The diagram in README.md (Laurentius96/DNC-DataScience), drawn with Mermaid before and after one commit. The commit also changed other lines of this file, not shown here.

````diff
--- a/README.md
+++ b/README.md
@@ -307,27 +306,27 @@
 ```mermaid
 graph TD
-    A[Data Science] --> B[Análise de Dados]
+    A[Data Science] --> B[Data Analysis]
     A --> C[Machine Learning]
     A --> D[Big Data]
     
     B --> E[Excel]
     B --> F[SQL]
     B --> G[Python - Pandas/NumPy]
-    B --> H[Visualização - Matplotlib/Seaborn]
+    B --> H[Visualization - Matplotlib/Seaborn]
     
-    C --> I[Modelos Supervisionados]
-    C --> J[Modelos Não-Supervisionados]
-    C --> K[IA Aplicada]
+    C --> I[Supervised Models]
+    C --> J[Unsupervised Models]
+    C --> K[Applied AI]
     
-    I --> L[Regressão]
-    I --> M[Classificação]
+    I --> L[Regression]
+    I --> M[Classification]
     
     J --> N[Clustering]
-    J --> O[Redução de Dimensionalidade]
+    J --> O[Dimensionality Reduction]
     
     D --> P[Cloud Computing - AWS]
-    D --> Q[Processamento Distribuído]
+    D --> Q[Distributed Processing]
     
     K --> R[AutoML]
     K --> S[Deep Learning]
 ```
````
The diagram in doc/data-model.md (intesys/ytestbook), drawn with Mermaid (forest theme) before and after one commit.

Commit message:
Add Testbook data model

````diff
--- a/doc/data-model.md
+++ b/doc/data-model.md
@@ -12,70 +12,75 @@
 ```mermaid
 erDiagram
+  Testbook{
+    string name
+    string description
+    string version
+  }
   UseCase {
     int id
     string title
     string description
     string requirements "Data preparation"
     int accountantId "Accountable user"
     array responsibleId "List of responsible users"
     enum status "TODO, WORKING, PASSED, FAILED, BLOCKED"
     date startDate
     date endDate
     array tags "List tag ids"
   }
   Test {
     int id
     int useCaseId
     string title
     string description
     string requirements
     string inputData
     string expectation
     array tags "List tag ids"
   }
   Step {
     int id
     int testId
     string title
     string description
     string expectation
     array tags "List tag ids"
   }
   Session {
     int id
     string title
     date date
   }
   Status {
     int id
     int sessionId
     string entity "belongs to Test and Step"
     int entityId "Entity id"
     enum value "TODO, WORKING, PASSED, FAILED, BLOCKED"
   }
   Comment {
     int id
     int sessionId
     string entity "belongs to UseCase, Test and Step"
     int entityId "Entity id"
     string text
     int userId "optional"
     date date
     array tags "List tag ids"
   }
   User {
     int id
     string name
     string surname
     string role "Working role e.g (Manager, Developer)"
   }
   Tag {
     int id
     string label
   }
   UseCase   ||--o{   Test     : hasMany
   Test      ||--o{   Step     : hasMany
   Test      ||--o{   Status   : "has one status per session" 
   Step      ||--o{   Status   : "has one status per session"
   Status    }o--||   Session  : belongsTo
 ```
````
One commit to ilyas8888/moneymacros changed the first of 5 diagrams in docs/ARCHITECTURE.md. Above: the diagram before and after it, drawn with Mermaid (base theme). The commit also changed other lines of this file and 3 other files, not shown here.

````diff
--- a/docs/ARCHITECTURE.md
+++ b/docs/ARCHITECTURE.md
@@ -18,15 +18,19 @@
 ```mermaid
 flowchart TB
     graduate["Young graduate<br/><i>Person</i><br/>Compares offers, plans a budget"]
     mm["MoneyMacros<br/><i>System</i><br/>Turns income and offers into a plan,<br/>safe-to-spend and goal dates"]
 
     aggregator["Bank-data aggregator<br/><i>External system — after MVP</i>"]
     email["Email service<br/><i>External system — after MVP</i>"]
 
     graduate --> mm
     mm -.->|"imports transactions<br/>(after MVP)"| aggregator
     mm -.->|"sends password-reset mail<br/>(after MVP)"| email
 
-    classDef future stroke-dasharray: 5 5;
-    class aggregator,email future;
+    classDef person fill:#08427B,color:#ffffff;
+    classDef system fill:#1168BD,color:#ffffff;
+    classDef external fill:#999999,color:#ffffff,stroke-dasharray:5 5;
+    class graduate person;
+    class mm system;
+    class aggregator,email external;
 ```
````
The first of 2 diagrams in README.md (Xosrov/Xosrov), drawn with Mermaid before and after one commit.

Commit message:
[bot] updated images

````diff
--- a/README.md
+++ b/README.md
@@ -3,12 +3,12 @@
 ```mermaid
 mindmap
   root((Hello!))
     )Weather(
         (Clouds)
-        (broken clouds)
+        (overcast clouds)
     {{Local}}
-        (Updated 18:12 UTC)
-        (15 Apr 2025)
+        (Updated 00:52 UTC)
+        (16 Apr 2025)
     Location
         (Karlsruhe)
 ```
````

::::::::

Required work
Line count for the word "ARCHITECTURE": give the number of lines in the entries above that contain it, and nothing more.

The completed task
3